Data records:

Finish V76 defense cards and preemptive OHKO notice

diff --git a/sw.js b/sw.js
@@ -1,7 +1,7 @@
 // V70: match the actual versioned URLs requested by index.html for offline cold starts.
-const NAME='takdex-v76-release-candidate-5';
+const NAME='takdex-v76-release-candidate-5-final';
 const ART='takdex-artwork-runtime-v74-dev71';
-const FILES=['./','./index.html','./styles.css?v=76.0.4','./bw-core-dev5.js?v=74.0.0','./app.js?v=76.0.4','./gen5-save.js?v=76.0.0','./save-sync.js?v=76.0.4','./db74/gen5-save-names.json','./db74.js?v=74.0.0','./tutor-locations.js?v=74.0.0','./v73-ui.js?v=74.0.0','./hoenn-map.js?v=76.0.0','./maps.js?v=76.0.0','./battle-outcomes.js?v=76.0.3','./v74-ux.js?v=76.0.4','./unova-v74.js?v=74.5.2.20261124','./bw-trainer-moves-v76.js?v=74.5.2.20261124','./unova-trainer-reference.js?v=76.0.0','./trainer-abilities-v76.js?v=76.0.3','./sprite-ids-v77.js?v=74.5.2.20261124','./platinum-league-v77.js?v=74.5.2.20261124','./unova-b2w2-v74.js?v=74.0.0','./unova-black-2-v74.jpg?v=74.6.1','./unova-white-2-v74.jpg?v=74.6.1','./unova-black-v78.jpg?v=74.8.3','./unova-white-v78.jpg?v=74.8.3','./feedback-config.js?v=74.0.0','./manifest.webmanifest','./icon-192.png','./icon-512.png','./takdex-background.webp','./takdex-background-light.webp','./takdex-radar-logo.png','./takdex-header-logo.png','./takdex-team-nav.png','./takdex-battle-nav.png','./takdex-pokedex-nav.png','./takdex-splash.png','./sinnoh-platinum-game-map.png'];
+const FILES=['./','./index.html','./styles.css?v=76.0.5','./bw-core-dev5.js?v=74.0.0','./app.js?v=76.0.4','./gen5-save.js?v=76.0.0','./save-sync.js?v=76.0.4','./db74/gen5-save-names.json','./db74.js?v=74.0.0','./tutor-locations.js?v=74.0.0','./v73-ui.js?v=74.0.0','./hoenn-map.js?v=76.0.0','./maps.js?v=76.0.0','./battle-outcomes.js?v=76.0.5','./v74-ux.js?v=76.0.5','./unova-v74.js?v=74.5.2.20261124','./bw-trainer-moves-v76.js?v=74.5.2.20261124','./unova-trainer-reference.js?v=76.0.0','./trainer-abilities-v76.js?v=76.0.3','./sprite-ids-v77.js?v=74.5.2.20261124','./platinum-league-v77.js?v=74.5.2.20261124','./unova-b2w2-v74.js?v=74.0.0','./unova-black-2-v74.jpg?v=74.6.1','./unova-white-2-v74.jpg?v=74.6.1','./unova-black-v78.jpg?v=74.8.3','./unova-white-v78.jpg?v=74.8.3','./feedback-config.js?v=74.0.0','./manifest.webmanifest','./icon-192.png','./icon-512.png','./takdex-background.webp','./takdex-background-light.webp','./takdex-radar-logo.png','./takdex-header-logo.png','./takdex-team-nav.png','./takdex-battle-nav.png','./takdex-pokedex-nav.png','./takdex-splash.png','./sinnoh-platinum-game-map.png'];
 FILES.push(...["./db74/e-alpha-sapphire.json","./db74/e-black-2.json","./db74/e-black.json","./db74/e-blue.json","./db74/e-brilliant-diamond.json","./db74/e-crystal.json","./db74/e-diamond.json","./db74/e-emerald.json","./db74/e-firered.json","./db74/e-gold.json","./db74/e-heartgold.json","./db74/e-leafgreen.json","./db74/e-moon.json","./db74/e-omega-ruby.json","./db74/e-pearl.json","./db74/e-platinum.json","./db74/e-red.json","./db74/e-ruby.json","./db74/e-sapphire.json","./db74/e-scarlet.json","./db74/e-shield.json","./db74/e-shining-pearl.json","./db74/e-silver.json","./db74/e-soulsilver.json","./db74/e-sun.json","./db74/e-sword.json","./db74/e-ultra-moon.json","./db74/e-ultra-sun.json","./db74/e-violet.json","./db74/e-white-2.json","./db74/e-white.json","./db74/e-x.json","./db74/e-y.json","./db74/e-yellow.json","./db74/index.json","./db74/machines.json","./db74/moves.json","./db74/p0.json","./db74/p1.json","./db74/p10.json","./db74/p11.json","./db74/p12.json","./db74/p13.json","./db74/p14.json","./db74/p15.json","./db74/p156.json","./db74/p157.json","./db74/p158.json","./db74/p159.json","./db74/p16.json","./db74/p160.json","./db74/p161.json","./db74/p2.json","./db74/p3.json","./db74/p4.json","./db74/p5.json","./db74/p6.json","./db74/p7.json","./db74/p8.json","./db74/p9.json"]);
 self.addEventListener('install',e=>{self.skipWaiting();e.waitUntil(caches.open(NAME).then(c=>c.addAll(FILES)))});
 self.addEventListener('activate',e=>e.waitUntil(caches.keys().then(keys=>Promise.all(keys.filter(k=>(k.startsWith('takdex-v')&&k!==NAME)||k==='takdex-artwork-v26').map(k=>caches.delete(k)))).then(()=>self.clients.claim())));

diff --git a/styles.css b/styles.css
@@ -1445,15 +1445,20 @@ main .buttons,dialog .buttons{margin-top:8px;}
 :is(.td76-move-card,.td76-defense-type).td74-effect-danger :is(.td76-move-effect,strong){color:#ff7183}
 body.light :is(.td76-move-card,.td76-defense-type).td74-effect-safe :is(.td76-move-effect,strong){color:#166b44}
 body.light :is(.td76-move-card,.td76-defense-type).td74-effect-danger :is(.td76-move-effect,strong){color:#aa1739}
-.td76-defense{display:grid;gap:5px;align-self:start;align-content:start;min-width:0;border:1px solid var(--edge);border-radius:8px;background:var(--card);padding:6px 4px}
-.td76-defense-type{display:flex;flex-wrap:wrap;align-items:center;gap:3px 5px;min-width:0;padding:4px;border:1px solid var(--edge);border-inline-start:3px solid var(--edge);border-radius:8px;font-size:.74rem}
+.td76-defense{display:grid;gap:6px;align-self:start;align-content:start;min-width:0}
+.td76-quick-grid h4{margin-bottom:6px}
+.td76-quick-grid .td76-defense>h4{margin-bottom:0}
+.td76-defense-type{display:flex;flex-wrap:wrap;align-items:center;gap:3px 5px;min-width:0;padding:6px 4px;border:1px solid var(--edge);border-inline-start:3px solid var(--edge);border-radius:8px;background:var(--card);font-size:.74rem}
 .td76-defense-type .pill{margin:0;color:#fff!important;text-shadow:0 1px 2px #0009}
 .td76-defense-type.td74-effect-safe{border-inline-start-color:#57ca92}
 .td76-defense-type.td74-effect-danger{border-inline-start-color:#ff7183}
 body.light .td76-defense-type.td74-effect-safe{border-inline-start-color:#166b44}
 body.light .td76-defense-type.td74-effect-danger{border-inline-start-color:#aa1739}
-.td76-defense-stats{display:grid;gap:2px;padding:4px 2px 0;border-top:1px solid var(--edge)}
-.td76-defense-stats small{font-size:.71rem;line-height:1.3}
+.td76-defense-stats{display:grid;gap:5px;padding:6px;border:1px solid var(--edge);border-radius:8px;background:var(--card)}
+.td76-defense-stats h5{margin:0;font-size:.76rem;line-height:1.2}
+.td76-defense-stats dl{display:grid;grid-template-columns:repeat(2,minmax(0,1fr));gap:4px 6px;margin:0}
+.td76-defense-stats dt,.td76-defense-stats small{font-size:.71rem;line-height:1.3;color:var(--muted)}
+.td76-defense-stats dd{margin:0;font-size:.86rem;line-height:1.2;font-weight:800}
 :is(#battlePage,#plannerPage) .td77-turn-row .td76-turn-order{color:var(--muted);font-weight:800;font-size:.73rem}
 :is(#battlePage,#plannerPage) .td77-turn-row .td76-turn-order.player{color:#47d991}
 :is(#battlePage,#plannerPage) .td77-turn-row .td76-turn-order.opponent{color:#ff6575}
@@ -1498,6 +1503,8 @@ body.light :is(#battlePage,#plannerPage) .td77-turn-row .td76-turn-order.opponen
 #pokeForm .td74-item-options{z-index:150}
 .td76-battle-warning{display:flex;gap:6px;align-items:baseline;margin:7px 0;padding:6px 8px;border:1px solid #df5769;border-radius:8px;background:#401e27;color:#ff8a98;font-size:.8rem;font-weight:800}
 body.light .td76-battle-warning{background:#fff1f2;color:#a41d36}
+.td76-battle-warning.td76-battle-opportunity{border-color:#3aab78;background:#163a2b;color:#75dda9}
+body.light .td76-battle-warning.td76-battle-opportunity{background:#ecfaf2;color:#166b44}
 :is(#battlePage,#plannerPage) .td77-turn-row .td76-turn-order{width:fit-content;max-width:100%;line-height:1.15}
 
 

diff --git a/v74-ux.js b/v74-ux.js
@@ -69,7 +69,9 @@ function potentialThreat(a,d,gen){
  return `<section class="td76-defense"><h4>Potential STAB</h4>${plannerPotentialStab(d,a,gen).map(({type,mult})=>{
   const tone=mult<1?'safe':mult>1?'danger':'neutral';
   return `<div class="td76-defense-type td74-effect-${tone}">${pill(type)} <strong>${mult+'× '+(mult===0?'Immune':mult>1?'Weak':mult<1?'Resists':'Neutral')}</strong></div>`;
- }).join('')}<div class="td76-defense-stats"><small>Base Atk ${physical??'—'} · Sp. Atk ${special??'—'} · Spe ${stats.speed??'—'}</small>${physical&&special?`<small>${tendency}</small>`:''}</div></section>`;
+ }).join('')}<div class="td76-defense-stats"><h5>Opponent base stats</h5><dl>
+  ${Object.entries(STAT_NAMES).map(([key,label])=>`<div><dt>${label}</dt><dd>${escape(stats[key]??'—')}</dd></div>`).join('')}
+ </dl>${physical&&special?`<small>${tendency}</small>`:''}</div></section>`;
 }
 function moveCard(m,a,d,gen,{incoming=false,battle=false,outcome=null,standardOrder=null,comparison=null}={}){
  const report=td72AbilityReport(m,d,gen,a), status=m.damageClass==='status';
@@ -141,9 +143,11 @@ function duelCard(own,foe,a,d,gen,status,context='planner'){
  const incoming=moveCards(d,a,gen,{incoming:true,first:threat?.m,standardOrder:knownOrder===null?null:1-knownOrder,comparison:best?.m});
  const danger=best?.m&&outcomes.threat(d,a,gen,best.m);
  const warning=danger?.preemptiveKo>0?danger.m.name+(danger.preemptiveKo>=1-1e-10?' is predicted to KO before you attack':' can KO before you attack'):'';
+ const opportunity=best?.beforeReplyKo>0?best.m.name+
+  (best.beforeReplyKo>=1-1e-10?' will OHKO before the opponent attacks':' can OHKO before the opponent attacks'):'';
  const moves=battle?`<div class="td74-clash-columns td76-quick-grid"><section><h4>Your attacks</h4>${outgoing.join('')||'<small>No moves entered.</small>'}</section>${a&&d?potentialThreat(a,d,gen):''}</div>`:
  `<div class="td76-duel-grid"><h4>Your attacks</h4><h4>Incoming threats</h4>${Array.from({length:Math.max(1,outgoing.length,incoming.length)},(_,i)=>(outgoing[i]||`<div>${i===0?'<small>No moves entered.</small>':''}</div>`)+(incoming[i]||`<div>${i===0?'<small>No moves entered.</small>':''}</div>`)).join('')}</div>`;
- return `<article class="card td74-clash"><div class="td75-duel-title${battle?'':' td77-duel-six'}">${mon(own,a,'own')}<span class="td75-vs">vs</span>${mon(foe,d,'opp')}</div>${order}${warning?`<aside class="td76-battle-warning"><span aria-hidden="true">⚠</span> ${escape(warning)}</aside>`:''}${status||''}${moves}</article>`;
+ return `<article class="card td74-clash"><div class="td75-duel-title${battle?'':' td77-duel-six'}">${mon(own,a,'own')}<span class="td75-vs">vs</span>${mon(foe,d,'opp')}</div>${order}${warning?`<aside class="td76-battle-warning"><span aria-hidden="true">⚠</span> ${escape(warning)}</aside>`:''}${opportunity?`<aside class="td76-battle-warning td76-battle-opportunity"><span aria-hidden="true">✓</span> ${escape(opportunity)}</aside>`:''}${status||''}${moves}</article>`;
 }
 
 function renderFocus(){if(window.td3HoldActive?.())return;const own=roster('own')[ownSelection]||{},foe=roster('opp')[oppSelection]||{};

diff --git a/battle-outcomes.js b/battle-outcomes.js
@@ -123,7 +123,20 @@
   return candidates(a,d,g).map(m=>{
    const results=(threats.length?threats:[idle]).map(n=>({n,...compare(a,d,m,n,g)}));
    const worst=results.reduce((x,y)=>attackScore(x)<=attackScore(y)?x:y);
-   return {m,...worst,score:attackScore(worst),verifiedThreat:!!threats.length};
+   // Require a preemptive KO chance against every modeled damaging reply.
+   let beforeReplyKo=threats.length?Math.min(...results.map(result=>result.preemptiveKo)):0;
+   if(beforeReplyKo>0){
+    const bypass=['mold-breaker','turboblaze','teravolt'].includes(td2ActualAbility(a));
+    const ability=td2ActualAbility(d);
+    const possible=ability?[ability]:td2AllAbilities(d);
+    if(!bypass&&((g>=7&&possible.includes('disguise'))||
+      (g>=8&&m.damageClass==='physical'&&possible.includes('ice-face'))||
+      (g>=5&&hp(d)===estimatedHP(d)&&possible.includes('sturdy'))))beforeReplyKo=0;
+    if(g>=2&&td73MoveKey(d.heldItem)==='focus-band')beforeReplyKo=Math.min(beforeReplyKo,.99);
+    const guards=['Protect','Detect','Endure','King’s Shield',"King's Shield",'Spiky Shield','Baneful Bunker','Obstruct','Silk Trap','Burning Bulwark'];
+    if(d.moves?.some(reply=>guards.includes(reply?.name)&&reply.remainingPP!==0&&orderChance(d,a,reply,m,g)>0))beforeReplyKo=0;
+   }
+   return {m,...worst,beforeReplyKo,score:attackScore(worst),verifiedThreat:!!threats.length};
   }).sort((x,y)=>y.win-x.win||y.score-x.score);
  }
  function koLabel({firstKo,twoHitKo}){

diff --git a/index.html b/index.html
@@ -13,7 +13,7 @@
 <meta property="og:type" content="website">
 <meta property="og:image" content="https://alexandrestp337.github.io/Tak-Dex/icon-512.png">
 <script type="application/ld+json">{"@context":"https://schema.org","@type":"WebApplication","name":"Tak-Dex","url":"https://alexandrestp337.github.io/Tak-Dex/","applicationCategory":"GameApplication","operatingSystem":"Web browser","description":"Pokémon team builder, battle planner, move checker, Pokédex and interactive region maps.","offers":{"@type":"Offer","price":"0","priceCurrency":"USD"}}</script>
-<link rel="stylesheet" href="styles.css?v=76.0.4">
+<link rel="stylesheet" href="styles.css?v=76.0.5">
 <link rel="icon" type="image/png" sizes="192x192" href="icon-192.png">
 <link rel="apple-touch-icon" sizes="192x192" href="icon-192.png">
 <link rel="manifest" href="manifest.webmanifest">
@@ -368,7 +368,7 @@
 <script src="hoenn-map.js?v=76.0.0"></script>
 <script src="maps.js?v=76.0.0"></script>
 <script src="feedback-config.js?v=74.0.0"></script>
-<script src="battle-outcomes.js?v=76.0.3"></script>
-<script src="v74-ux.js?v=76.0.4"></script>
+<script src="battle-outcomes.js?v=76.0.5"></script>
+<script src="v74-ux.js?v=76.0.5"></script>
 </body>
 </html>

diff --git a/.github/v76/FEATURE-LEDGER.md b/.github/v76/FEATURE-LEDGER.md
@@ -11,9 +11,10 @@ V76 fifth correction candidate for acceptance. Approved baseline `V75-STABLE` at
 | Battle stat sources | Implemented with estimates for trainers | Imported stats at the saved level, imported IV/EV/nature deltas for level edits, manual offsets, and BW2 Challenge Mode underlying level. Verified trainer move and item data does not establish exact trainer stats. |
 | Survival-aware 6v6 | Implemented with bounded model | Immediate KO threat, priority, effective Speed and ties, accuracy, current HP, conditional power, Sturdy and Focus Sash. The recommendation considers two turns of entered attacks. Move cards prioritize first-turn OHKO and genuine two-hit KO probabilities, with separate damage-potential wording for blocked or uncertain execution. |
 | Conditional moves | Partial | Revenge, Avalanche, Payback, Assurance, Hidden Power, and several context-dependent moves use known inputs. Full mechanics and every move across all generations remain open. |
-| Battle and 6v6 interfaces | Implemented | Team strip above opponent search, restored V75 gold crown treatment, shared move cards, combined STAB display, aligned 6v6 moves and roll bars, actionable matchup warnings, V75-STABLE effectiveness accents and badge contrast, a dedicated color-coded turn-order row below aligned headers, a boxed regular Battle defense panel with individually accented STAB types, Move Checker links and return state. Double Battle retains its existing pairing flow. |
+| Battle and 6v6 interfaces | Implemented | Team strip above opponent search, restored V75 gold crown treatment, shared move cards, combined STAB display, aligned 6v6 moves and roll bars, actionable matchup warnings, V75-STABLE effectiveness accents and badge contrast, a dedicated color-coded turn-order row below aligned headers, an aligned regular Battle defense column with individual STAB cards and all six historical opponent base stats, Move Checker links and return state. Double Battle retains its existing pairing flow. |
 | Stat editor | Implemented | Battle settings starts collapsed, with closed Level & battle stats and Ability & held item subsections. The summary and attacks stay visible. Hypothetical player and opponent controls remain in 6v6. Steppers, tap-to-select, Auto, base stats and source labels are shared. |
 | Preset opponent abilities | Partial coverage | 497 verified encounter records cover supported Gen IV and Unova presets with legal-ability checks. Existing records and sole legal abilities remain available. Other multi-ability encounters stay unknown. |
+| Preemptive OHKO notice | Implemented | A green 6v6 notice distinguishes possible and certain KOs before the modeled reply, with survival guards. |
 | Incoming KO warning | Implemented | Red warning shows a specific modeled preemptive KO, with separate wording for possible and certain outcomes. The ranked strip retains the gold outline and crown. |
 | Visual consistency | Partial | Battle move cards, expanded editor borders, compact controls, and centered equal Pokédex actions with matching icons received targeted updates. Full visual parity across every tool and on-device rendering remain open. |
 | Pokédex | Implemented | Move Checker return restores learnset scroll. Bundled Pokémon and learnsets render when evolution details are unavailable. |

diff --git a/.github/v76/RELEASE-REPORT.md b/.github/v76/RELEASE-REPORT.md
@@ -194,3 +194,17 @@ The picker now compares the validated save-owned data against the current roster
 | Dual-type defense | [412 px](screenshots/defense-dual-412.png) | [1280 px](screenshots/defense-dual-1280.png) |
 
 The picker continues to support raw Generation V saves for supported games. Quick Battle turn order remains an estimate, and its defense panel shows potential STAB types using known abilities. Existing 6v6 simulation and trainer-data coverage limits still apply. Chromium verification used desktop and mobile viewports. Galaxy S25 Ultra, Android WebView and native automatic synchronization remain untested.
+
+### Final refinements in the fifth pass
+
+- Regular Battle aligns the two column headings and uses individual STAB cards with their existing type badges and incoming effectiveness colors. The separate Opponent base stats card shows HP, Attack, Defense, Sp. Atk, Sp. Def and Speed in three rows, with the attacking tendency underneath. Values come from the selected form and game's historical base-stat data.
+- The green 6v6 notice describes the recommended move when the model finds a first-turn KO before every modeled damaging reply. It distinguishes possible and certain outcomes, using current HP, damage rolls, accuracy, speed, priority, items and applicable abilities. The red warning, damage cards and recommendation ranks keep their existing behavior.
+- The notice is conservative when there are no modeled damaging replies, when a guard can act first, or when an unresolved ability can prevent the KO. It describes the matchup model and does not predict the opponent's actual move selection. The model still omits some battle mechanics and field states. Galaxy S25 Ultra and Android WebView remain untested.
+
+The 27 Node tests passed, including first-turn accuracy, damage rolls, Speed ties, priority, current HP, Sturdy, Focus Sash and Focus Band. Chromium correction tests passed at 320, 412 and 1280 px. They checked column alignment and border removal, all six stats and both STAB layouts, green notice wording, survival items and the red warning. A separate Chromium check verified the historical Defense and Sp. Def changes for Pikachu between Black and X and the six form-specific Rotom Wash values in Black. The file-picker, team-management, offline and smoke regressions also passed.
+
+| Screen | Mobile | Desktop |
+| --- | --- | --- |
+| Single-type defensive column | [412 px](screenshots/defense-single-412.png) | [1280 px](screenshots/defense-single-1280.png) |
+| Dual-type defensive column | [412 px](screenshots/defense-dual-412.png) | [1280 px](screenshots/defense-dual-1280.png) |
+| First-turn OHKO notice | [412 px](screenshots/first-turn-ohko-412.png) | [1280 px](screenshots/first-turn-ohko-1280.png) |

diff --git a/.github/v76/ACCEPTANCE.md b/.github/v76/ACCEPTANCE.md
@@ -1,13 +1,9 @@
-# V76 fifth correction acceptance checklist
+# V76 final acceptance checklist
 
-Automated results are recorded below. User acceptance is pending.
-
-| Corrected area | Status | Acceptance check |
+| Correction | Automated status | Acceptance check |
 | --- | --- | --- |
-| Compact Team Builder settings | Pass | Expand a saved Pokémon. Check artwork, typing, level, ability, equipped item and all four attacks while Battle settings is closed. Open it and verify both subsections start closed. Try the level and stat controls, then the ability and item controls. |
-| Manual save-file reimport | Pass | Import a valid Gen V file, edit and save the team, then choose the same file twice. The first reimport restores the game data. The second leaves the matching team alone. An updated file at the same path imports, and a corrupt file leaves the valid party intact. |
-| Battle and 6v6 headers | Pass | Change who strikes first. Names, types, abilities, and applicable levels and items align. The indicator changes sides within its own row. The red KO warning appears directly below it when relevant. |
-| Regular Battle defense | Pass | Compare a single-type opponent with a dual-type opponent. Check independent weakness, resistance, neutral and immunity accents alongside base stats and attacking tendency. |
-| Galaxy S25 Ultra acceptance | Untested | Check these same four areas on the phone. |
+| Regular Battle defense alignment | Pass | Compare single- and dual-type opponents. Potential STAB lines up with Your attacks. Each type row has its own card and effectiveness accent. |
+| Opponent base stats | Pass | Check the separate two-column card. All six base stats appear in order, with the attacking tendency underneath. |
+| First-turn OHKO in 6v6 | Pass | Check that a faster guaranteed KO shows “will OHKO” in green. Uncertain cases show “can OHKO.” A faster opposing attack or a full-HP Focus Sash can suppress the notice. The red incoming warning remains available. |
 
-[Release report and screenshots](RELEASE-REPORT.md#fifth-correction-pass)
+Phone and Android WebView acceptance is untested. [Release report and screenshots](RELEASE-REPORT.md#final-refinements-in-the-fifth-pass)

Work instructions: Your reply should be one number, the count of lines in the data that include the word "danger".

Solution to the problem: 7